For six weeks, I attended a support group at the Crisis Center. The four other women in the group had stories as bad or worse than mine. One woman had been raped by an orderly while on a hospital gurney in an elevator. He stopped between floors to assault her, then begged her not to tell anyone because he had a wife and family. He almost persuaded her.

Reader Responses

One reader responded: “I also suffer from acute PTSD. I was curious if you were aware of your personality type before your traumatic events. I am trying to see if the PTSD changed my personality or if I have just become more self-aware and mature. I never thought about my INFJ traits compounding my PTSD.” Referring to her chronic stress syndrome, she added, “In my condition, just saying ‘hello’ or working up the courage to go outside alone again have been almost insurmountable obstacles.”

Another INFJ woman wrote, “Is there anyone out there with suggestions about how an INFJ can possibly deal with a violent assault on top of the issues assigned to us as INFJs?”
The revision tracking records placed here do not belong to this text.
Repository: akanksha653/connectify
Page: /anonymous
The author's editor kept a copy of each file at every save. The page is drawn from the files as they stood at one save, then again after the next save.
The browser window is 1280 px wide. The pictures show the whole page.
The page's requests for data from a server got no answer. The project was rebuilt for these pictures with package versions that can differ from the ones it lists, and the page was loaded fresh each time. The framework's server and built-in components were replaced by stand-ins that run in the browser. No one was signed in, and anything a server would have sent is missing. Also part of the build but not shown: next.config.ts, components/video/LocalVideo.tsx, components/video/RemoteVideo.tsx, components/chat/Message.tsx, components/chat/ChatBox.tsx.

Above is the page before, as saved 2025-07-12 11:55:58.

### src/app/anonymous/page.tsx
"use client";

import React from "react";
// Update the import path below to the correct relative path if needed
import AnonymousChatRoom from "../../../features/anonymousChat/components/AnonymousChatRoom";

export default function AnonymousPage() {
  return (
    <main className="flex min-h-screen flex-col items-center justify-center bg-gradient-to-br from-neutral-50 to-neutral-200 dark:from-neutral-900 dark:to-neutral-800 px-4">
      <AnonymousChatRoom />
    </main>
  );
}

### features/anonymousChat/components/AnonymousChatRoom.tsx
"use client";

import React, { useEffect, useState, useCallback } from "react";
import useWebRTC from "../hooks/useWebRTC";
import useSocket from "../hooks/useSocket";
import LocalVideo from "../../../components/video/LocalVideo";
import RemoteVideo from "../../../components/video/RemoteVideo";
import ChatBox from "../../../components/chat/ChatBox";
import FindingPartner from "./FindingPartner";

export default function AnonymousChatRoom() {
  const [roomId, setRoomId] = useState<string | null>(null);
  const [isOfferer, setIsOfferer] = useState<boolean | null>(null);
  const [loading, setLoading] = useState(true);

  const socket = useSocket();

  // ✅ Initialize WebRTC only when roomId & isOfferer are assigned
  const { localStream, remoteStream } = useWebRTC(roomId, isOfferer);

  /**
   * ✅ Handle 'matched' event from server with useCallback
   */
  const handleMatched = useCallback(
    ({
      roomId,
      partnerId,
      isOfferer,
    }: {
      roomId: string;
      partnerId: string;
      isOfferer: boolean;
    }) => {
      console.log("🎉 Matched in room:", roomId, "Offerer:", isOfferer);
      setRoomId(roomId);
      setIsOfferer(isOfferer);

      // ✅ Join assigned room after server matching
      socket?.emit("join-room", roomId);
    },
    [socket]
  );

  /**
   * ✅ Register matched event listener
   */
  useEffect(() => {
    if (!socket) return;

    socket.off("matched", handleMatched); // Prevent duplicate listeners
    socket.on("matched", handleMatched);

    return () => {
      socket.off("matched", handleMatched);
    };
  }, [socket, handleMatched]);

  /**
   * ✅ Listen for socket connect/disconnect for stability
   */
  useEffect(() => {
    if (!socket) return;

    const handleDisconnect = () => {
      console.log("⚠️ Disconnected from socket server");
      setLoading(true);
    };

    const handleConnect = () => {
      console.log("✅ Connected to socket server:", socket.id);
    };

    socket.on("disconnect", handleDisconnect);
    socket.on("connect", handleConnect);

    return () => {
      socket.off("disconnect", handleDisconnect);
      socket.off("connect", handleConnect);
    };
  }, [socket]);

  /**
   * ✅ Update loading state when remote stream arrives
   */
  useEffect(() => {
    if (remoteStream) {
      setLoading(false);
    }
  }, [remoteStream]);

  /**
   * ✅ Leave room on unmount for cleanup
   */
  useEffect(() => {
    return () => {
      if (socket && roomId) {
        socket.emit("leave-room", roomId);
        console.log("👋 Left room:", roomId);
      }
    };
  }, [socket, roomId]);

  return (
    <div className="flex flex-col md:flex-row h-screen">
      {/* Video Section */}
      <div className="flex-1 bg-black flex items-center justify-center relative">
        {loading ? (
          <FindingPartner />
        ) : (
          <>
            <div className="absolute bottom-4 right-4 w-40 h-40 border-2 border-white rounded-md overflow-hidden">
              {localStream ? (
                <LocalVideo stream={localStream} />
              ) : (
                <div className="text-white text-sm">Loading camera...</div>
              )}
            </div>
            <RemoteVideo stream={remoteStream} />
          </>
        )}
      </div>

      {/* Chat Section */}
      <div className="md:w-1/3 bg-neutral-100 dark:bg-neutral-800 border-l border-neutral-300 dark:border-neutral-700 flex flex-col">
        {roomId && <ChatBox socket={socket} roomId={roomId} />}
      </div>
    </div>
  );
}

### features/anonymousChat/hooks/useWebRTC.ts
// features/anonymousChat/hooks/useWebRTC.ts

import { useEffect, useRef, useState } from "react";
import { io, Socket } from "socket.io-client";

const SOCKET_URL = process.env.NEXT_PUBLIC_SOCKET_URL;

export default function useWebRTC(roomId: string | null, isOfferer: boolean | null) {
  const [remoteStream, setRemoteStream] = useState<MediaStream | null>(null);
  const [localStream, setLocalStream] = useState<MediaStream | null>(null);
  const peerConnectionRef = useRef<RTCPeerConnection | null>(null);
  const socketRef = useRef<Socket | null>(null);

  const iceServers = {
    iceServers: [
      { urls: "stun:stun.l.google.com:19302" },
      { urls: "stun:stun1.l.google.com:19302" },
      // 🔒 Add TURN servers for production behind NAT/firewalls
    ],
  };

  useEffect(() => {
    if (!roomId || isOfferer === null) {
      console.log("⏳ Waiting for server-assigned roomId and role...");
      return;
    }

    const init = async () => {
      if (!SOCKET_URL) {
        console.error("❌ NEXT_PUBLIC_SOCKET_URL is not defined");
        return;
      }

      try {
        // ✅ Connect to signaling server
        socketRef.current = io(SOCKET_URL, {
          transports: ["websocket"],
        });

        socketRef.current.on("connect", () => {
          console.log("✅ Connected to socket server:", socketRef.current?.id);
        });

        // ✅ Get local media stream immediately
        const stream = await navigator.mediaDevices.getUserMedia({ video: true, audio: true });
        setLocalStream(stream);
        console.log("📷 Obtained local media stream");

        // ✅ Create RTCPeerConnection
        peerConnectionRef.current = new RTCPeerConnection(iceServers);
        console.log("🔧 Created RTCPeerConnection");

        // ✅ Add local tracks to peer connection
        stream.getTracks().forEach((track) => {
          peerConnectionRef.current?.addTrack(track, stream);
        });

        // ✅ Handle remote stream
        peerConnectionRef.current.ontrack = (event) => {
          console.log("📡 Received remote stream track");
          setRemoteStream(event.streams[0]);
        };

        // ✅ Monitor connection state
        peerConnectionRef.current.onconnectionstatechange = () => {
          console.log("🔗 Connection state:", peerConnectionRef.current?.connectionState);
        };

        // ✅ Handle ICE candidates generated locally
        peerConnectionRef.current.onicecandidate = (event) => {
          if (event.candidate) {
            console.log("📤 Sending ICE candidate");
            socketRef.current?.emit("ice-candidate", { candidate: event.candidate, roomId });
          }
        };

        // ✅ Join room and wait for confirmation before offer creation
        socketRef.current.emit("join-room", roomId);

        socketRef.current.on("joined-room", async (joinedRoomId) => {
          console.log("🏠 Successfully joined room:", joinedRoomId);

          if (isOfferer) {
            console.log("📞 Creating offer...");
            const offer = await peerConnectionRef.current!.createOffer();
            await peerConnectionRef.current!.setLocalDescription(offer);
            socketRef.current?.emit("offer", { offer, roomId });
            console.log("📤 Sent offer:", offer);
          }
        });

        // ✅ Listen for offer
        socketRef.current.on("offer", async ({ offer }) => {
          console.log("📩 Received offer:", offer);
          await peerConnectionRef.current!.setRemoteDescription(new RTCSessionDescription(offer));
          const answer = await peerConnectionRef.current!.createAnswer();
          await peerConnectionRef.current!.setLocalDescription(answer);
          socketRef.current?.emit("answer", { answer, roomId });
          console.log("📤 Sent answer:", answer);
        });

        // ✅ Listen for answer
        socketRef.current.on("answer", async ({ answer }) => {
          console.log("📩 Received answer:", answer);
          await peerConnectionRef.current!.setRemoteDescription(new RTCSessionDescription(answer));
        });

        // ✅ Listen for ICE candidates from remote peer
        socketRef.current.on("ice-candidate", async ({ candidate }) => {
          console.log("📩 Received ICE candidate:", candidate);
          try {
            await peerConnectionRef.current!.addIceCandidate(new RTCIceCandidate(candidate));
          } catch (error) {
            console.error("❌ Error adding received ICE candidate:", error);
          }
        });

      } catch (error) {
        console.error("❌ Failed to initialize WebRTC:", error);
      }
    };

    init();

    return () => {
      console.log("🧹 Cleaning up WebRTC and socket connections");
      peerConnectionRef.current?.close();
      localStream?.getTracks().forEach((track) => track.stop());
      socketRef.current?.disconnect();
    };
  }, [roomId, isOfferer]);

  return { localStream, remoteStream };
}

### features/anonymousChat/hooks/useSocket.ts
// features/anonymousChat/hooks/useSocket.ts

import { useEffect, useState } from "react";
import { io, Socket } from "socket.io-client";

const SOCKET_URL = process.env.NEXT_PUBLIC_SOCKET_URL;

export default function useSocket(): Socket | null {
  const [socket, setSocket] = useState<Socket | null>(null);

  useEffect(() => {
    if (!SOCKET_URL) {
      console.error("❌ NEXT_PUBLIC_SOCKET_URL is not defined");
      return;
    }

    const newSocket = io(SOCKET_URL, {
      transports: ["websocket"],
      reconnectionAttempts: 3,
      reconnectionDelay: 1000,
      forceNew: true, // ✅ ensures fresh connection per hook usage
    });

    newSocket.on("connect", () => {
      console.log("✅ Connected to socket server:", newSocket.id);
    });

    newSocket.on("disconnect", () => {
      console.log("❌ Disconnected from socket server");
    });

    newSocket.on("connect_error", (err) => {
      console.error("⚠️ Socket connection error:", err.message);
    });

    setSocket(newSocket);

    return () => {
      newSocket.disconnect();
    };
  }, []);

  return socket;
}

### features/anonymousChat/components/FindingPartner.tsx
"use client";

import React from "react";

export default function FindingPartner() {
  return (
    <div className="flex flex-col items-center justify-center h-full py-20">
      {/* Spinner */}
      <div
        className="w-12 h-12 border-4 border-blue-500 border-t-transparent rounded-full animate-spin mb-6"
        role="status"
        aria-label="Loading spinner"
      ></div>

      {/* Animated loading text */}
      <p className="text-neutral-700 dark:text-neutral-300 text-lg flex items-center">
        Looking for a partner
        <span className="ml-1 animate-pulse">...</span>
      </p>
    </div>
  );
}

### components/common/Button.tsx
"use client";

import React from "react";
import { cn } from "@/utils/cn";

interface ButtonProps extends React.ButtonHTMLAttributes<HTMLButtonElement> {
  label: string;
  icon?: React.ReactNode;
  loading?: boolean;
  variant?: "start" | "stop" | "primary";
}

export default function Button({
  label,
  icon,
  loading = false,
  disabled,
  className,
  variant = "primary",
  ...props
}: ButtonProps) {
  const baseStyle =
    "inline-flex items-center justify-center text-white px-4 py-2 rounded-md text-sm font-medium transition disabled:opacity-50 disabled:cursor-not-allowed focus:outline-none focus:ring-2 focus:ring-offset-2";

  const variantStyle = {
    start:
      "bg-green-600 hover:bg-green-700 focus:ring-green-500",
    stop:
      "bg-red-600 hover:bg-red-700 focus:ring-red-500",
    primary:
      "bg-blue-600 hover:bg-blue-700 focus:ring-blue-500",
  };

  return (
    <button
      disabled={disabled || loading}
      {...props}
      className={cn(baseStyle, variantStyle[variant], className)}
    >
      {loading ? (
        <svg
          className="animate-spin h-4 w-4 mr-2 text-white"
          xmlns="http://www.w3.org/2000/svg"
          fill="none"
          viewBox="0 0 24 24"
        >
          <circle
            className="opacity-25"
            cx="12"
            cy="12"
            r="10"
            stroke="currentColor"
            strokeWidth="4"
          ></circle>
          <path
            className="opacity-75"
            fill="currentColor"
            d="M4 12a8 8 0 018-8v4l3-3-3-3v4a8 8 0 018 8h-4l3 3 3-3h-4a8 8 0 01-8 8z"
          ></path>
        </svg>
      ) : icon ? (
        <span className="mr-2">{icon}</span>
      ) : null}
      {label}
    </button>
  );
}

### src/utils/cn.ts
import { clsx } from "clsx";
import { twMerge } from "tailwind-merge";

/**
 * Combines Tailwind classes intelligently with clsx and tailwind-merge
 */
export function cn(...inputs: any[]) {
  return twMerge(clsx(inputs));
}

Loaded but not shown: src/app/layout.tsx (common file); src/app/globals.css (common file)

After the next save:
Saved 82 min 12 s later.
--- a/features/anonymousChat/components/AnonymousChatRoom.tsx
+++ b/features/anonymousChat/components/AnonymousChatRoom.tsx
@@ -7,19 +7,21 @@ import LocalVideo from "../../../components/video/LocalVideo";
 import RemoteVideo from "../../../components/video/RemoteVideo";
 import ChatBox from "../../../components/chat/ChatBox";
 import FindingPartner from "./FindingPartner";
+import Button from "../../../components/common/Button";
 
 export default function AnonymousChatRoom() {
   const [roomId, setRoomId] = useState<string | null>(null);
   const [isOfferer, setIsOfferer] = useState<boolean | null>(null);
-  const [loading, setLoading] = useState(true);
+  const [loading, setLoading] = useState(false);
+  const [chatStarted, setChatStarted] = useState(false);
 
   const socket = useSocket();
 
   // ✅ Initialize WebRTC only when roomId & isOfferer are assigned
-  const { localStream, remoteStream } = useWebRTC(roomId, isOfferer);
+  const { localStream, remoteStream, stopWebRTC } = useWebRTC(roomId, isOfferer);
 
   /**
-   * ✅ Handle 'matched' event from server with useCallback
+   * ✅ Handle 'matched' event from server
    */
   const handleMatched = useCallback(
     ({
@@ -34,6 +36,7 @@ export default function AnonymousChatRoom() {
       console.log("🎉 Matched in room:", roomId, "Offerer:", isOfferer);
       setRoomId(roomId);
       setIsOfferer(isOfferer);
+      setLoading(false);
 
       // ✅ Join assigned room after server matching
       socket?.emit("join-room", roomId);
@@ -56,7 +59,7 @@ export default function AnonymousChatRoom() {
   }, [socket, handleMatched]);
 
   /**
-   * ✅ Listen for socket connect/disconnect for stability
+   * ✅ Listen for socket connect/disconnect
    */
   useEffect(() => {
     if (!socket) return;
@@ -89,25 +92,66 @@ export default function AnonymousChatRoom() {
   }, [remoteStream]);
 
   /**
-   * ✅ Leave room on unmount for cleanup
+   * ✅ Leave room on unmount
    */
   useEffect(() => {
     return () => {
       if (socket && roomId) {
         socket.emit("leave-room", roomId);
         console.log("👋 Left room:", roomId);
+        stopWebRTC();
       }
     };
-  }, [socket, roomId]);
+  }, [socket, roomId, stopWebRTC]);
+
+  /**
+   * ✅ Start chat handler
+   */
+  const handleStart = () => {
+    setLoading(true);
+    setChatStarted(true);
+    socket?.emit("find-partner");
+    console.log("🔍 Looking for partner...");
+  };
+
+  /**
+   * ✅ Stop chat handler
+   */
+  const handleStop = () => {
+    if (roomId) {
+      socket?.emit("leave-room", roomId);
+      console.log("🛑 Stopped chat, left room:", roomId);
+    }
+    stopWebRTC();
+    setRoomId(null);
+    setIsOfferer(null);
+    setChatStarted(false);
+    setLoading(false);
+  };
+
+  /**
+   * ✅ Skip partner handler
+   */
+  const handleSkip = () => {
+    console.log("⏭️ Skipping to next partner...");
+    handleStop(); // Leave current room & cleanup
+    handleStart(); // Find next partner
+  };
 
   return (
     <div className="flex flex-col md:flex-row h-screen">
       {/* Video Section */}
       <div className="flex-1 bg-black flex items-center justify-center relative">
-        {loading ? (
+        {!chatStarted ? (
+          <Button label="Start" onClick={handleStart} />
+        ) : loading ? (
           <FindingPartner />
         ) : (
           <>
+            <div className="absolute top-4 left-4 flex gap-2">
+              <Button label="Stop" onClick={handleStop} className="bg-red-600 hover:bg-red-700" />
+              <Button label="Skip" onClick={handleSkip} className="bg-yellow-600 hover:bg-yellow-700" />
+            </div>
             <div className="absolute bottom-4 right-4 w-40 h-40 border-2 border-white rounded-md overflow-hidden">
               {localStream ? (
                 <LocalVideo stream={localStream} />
My own experience with rape makes me think that I might have recovered from my PTSD faster had I been a different Myers-Briggs type. The combination of introversion, the introspection that goes with intuitiveness, and the tendency to react to situations emotionally probably made matters more difficult. Support groups helped me deal with the trauma. I needed to recognize that I did not invite the attack. I was simply walking through someone’s gunsights.

I’m still susceptible to triggers that catch me unawares. A couple of years ago, a male acquaintance came to my house uninvited. I met him in the front yard. At least, I had the sense not to invite him in. As we were standing on the lawn, he put his arms around me. I went into my old mode of getting confused and laughing nervously. I asked him to leave because I had things to do in the house.

PTSD Symptoms

For the rest of the day, I tried to avoid dwelling on the situation. I went to dinner with a friend that night. Returning home around 9 pm, I felt a migraine starting. Then I got nauseated and threw up several times. I thought I might have food poisoning. I finally realized that my old PTSD was back, triggered by the man’s advances.

Although my symptoms were gone the next day, I was dismayed that I’d learned so little from the rape a few years earlier. I decided to see a therapist. After several sessions, I’d gained more insight into my PTSD. I could see that my defenses still needed work.

Recovery

My therapist taught me to turn my rational brain off and my primitive brain on when a man violates my boundaries. It’s important to defend myself without analyzing the situation. (I tend to overthink troubling issues.)

Fortunately, I’ve had chances to practice. Predatory men aren’t hard to find. Now, when a man puts his hands on me and makes me uncomfortable, I no longer laugh nervously or get confused. I take a deep breath and say, “Please don’t touch me.” Of course, this usually triggers a dismayed protest of innocence. Predators can be good actors. All I need to say in response is, “You heard me.” He rarely comes back for seconds.

Getting Support

Women who have been raped need support—particularly the support of other women who have undergone sexual assault. They need to realize that they are not to blame. Most of all, they need to claim their personal power and become more assertive.

As females past our teen years, we are not children. We are women with a right to be strong and free.

(Note: I haven’t written about teenage girls because it’s outside the range of my personal experience, both as a female victim and as a mental health counselor. I am convinced, however, that rape is unusually devastating for these young women. They fear exposure, shame, and the risk that people won’t believe them.)